Using funds from the World Bank aided National Agricultural Innovation Project (NAIP), K Sunil Mohamed of Central Marine Fisheries Research Institute (CMFRI) and his team have been able to map abundance of this largely unexploited deep sea squid which inhabits at depths ranging between 1,000 and 4,000 meters.
CMFRI is an institute of Indian Council of Agricultural Research (ICAR).
According to Mohamed, the concentration of this species is on an average five tonnes per sq km and in some areas, post-monsoon season, as much as 90 tonnes.
Because of its abundance and dominance in a major part of the Arabian Sea, these squids are called the "Master of the Arabian Sea", Mohamed said.
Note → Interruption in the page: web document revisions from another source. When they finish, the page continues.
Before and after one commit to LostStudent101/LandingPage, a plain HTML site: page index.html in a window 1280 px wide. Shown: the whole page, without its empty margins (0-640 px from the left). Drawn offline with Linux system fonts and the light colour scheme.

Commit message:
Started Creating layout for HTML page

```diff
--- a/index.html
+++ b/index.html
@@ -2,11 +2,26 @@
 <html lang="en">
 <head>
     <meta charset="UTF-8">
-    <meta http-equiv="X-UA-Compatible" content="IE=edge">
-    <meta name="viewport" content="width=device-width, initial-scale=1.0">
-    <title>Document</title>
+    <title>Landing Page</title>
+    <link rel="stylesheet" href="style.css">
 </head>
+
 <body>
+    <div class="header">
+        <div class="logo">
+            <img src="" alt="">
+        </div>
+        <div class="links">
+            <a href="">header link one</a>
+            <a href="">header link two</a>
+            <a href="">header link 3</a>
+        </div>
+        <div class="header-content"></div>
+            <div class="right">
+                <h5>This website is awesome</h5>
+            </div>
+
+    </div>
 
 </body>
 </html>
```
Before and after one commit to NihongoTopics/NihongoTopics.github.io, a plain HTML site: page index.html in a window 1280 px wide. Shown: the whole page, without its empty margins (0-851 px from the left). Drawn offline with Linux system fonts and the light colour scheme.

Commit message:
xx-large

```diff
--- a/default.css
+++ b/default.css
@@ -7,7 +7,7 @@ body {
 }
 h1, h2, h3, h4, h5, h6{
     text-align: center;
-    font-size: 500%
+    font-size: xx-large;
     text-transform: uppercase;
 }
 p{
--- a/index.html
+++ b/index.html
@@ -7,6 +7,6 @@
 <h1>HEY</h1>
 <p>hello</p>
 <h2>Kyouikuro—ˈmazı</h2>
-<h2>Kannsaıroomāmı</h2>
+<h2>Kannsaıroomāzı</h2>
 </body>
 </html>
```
Through repeated trials in the Arabian sea for over a year, Mohamed and his team have standardised specialized techniques for its capture called squid jigging.
Using micro-processor controlled automatic squid jigging machines and powerful metal halide lamps, these squids are first attracted to the surface during night and then the colourful and barbless jigs are lowered and raised serially in a jigging motion to capture squids.
Other fishing methods such as gill-netting and purse seining have also been successful for capture of these squids.
Consortium partners of CMFRI in the project, the National Institute of Fisheries Post Harvest Technology and Training (NIFPHATT), Kochi have developed ready-to-eat and
ready-to-cook products from these squids which have passed through domestic trials successfully.
Considering the high demand and prices for oceanic squids in the international market, there is great scope for exploiting this resource on a massive scale, Mohamed said.
In recent times, Indian seafood exports have been witnessing steady growth in value terms, though in volume terms the growth has been tardy.
First Published: Sunday, November 20, 2011, 12:10